(Records from a data collection)
----

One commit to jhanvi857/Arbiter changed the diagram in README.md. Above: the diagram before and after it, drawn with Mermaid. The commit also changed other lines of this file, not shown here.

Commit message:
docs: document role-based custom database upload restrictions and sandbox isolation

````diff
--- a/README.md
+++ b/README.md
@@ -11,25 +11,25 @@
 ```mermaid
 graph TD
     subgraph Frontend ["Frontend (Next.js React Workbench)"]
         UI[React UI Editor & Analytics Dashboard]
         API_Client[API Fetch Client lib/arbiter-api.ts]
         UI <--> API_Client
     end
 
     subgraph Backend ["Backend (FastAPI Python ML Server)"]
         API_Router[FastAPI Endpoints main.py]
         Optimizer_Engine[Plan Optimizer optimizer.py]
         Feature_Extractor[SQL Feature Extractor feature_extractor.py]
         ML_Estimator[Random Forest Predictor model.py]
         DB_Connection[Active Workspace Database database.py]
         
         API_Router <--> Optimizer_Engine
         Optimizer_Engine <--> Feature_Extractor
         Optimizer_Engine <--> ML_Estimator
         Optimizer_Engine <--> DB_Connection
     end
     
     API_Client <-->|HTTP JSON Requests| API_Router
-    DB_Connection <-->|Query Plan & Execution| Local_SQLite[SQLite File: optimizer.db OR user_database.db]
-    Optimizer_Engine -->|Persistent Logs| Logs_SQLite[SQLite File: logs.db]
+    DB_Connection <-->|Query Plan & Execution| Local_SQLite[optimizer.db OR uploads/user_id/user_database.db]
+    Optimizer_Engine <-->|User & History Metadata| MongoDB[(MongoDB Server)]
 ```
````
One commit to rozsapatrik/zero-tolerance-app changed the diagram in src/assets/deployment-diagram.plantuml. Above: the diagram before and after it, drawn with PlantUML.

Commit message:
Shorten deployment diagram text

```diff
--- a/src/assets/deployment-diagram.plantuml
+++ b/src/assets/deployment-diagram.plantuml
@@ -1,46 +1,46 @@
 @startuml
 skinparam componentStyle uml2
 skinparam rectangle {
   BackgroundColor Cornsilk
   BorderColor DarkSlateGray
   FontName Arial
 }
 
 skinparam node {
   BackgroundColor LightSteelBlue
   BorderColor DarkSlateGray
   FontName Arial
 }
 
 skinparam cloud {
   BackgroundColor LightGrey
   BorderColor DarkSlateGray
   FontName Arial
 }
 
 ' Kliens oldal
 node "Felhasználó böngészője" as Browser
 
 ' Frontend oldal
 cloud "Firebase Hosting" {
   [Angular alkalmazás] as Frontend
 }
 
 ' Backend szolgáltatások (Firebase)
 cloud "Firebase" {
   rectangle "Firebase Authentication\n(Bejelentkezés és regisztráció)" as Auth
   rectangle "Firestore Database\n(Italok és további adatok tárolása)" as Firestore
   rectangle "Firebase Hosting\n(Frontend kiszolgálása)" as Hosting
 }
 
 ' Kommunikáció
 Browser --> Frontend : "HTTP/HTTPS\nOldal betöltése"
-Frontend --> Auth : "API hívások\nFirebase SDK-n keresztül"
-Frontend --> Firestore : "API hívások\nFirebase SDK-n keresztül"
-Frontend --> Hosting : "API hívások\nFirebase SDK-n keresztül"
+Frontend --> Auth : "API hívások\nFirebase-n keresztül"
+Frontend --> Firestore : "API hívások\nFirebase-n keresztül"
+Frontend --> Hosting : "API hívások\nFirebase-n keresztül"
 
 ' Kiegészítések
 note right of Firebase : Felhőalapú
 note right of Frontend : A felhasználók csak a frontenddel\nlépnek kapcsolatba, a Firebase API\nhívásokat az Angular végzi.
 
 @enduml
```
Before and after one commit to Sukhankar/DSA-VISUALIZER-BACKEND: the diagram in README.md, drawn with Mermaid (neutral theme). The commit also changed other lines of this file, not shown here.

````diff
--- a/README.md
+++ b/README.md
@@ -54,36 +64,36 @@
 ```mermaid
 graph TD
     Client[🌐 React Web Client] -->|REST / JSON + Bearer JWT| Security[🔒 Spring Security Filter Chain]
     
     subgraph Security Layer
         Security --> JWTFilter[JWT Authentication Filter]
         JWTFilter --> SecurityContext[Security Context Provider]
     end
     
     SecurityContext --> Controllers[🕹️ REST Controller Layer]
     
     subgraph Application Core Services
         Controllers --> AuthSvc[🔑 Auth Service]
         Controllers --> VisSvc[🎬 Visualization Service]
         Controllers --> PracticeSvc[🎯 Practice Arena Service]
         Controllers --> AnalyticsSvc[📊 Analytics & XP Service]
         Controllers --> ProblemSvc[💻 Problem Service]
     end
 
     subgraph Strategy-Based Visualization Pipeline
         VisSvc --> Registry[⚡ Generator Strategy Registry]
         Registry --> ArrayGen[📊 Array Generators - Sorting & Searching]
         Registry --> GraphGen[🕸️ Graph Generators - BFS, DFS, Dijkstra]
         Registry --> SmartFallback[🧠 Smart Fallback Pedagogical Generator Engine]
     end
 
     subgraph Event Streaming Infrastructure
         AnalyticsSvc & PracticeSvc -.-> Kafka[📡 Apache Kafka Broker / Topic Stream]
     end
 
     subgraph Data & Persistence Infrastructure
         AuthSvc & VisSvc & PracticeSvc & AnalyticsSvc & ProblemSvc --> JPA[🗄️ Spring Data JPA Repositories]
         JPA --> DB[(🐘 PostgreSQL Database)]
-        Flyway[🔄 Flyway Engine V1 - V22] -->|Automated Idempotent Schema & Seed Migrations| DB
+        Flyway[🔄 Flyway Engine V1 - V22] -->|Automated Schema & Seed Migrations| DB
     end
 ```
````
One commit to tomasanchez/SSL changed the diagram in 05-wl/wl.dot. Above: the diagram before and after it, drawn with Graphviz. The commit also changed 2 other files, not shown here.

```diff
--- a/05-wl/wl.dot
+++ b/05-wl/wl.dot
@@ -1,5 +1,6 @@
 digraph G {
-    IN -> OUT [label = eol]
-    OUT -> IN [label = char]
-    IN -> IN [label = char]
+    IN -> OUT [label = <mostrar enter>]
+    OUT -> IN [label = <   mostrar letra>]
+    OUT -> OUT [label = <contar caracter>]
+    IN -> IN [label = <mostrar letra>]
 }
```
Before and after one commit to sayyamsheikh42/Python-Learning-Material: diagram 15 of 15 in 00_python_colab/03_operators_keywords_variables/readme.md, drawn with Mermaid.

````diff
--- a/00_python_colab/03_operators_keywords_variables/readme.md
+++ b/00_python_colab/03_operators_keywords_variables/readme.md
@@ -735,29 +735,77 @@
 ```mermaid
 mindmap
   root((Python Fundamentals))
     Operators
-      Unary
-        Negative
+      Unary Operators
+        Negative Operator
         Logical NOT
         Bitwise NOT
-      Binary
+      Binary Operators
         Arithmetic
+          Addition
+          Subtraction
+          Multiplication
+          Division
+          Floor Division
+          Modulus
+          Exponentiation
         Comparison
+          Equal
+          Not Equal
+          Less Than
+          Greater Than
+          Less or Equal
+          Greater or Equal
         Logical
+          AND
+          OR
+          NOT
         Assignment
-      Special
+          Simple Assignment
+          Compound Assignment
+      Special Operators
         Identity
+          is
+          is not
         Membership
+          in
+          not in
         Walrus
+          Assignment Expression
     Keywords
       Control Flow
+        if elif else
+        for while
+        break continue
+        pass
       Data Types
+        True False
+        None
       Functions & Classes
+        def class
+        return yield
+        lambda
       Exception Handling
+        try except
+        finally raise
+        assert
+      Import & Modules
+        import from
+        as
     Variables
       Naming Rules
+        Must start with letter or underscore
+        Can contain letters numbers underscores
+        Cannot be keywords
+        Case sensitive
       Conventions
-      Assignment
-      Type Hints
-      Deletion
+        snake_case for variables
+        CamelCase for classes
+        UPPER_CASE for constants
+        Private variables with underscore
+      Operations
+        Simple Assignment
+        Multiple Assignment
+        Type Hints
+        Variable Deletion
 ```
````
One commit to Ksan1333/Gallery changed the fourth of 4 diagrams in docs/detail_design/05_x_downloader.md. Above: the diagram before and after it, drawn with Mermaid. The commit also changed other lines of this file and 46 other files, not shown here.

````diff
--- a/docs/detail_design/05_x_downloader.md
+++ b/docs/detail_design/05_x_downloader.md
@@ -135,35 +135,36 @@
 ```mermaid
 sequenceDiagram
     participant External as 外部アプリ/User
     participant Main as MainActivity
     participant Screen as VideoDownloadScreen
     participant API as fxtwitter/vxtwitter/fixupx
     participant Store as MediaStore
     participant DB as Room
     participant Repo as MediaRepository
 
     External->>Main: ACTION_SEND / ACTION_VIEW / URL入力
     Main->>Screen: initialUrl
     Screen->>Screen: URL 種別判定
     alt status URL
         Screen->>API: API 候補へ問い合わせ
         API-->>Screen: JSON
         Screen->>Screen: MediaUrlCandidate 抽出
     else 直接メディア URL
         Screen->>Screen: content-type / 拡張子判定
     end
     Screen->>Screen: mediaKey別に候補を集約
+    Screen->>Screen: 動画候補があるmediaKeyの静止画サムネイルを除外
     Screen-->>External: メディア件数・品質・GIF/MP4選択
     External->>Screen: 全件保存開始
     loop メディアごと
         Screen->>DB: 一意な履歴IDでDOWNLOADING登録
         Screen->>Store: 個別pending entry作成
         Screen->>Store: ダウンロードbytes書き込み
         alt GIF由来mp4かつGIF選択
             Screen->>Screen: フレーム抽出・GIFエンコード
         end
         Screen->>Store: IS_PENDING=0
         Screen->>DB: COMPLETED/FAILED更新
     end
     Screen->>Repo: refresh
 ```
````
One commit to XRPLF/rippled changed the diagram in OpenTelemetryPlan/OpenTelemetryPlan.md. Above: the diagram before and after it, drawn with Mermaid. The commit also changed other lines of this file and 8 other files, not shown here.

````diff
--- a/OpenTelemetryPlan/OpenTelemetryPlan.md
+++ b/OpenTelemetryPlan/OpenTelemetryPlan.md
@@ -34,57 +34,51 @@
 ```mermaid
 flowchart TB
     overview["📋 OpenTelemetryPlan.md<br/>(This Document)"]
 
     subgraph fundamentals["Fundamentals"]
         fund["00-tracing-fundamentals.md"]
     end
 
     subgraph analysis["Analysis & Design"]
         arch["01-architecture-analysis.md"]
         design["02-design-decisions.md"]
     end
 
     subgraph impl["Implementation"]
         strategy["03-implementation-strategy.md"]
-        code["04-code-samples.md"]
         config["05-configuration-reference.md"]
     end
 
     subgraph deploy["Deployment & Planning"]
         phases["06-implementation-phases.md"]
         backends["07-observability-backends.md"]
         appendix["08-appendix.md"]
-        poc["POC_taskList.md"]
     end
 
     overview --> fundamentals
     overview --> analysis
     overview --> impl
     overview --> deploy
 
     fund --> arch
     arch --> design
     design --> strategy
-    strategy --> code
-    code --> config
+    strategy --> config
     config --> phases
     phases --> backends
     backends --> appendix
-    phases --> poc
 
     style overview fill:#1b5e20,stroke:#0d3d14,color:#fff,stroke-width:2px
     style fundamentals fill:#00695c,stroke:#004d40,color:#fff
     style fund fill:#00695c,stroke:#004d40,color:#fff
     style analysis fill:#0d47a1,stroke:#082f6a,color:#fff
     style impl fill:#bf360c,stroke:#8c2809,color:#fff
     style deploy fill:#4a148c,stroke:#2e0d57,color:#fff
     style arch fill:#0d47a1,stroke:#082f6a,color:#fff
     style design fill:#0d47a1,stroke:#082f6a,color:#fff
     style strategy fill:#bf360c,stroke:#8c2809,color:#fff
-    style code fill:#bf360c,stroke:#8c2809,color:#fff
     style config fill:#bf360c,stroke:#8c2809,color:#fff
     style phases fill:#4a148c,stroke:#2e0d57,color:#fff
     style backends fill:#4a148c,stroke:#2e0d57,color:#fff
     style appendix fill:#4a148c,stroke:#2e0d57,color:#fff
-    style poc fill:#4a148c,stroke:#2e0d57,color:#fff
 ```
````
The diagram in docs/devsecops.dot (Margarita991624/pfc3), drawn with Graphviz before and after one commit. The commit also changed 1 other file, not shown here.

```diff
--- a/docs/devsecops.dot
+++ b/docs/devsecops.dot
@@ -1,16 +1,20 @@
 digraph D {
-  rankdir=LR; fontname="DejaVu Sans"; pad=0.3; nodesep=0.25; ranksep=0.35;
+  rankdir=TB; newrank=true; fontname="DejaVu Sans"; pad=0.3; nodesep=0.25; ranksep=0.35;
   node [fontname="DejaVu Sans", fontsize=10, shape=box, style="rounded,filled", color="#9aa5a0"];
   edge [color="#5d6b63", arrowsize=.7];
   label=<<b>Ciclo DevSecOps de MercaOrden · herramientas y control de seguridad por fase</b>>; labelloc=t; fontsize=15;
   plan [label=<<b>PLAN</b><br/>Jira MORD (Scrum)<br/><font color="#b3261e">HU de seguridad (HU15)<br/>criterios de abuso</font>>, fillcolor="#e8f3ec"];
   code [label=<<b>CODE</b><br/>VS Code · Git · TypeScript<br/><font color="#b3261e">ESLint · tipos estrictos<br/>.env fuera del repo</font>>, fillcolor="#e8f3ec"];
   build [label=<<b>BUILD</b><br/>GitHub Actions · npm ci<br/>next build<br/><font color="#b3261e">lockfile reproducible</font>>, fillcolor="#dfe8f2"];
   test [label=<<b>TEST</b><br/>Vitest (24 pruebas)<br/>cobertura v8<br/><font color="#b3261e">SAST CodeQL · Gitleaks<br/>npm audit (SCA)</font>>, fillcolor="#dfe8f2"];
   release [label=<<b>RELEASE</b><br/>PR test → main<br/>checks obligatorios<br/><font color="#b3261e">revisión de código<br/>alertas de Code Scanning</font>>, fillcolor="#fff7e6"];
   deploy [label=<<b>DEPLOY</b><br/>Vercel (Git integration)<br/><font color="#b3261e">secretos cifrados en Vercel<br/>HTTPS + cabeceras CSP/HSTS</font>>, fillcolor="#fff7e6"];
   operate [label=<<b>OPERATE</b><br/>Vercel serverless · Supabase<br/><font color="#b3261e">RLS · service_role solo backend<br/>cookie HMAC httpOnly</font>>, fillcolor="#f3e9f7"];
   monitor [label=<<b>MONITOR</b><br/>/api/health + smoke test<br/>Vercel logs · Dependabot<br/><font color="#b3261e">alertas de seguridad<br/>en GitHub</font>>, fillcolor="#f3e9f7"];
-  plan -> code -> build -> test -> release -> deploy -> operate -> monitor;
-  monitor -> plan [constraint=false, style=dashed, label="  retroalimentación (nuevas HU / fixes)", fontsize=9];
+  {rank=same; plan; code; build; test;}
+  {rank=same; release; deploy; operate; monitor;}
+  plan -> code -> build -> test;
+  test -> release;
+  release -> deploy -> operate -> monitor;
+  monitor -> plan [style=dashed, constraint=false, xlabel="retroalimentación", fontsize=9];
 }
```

----

» Exercise aim
Return, word for word, the lines of the data above from the line with "optimizer.db OR user_database.db]" through the line with "Local_SQLite[optimizer.db OR uploads/user_id/user_database.db]", inclusive.

» Expected output
-    DB_Connection <-->|Query Plan & Execution| Local_SQLite[SQLite File: optimizer.db OR user_database.db]
-    Optimizer_Engine -->|Persistent Logs| Logs_SQLite[SQLite File: logs.db]
+    DB_Connection <-->|Query Plan & Execution| Local_SQLite[optimizer.db OR uploads/user_id/user_database.db]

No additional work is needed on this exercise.